• _Problem to work on_: Whenever a line of the listing contains the string "Phase", return that line.

• _Data supplied_:
———

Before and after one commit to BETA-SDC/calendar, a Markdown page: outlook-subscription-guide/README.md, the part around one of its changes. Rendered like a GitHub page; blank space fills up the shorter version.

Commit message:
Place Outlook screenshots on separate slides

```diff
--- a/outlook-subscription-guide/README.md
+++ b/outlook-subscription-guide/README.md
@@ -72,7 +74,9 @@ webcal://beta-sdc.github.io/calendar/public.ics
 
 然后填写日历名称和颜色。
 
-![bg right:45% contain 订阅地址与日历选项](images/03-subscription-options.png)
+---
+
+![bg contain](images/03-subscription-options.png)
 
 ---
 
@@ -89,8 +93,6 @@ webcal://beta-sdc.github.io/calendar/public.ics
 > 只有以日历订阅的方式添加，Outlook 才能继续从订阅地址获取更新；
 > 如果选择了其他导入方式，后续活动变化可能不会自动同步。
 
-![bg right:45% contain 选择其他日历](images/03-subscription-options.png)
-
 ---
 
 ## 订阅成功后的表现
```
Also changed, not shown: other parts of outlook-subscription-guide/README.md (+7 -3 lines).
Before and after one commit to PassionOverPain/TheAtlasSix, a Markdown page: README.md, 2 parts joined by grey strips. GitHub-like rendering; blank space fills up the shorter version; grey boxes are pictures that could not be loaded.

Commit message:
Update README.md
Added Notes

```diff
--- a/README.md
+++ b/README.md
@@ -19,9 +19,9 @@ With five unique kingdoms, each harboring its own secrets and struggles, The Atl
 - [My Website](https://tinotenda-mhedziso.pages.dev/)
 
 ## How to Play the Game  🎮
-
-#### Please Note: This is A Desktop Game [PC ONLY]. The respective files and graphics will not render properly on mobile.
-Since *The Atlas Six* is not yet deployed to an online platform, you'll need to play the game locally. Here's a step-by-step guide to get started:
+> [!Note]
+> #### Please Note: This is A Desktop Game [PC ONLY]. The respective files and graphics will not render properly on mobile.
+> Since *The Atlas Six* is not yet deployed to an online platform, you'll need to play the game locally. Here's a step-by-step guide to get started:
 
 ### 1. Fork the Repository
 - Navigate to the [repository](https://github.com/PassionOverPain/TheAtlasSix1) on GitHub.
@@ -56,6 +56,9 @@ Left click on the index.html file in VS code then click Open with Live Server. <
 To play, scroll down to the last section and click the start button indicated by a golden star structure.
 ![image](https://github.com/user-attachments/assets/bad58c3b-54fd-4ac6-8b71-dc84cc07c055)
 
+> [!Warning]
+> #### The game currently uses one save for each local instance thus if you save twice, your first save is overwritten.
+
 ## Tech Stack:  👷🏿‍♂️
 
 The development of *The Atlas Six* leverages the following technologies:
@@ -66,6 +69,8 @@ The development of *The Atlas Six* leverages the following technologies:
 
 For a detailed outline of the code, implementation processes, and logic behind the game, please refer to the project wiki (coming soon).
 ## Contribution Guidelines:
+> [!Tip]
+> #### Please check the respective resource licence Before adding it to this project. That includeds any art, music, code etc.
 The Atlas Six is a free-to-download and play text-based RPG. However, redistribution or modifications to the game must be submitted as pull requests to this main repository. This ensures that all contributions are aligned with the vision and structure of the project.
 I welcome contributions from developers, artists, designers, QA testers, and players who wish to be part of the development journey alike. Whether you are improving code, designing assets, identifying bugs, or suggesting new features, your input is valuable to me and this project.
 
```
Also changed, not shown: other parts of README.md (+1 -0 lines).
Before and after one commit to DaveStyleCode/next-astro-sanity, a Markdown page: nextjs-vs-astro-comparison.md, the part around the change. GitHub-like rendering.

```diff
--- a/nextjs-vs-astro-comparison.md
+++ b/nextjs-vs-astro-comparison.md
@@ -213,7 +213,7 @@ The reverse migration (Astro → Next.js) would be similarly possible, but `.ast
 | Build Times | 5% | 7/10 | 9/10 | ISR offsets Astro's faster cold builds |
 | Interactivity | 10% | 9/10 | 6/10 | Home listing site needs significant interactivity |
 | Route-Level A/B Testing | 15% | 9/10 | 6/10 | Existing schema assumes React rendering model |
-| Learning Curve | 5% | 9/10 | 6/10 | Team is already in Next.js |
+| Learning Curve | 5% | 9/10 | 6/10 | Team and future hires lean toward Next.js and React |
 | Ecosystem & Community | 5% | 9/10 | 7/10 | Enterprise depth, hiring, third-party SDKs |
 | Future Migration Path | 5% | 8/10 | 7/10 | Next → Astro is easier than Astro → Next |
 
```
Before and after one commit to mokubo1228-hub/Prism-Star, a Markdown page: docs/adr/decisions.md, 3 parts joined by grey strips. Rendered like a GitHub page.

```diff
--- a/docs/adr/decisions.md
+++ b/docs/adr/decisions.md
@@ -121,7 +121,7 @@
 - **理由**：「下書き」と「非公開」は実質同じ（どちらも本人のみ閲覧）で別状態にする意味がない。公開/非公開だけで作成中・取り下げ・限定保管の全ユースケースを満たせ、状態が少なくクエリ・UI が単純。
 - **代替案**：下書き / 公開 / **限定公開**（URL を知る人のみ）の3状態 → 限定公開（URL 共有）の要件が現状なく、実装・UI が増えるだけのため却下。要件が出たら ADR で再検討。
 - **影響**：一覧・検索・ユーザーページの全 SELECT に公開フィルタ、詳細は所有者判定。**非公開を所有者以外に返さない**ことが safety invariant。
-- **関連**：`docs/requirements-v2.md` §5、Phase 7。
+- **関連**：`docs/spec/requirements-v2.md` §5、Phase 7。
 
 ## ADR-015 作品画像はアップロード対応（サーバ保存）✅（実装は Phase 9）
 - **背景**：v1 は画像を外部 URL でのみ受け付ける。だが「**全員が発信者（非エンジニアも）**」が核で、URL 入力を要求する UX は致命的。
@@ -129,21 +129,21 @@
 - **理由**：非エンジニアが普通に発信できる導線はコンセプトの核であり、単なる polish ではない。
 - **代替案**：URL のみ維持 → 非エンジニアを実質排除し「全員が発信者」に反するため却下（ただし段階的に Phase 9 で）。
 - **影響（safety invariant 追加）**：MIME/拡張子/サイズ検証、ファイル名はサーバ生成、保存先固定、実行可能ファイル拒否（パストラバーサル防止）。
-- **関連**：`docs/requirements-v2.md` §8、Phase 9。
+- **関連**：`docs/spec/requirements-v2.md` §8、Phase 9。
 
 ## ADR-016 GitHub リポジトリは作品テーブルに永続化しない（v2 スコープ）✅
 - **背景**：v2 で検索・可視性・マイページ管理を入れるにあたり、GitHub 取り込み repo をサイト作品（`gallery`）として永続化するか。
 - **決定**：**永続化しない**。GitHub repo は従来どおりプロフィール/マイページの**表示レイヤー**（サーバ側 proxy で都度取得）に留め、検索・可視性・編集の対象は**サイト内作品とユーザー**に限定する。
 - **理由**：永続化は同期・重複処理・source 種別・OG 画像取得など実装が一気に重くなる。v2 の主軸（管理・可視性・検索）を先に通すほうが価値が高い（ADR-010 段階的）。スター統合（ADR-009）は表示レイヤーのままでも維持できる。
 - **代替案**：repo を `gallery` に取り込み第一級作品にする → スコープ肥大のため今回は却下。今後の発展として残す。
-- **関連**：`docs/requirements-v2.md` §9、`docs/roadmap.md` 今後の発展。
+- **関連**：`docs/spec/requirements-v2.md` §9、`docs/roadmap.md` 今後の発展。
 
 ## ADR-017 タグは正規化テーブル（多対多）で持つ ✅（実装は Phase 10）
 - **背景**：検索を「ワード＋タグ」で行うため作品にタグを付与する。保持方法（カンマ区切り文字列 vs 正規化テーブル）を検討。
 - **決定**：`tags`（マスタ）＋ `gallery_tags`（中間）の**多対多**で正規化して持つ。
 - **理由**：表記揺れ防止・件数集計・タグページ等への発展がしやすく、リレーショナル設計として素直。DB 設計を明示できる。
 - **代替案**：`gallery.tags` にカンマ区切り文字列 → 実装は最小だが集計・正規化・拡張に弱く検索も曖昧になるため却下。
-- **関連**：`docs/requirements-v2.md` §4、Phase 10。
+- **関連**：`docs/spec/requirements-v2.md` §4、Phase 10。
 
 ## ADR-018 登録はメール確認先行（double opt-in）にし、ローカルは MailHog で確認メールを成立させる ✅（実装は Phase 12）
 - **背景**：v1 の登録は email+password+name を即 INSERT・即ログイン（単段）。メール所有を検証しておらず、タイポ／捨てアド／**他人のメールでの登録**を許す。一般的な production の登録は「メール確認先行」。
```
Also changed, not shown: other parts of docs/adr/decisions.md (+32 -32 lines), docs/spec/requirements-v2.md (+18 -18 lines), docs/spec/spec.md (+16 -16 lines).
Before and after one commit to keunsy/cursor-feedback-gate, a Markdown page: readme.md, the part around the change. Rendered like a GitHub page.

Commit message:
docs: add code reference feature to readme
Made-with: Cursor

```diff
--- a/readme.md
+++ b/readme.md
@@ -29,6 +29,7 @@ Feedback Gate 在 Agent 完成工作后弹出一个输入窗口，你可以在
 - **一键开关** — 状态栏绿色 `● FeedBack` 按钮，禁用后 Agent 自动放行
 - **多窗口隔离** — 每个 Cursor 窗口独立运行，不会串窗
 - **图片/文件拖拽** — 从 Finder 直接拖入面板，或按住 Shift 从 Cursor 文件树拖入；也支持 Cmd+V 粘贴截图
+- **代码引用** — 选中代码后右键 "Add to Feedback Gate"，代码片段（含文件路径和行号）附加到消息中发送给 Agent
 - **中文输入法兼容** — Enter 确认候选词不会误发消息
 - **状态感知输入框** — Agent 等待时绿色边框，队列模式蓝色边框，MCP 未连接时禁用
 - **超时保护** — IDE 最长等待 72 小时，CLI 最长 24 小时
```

———

• _Written response_:
-- **関連**：`docs/requirements-v2.md` §5、Phase 7。
+- **関連**：`docs/spec/requirements-v2.md` §5、Phase 7。
 ## ADR-015 作品画像はアップロード対応（サーバ保存）✅（実装は Phase 9）
 - **代替案**：URL のみ維持 → 非エンジニアを実質排除し「全員が発信者」に反するため却下（ただし段階的に Phase 9 で）。
-- **関連**：`docs/requirements-v2.md` §8、Phase 9。
+- **関連**：`docs/spec/requirements-v2.md` §8、Phase 9。
 ## ADR-017 タグは正規化テーブル（多対多）で持つ ✅（実装は Phase 10）
-- **関連**：`docs/requirements-v2.md` §4、Phase 10。
+- **関連**：`docs/spec/requirements-v2.md` §4、Phase 10。
 ## ADR-018 登録はメール確認先行（double opt-in）にし、ローカルは MailHog で確認メールを成立させる ✅（実装は Phase 12）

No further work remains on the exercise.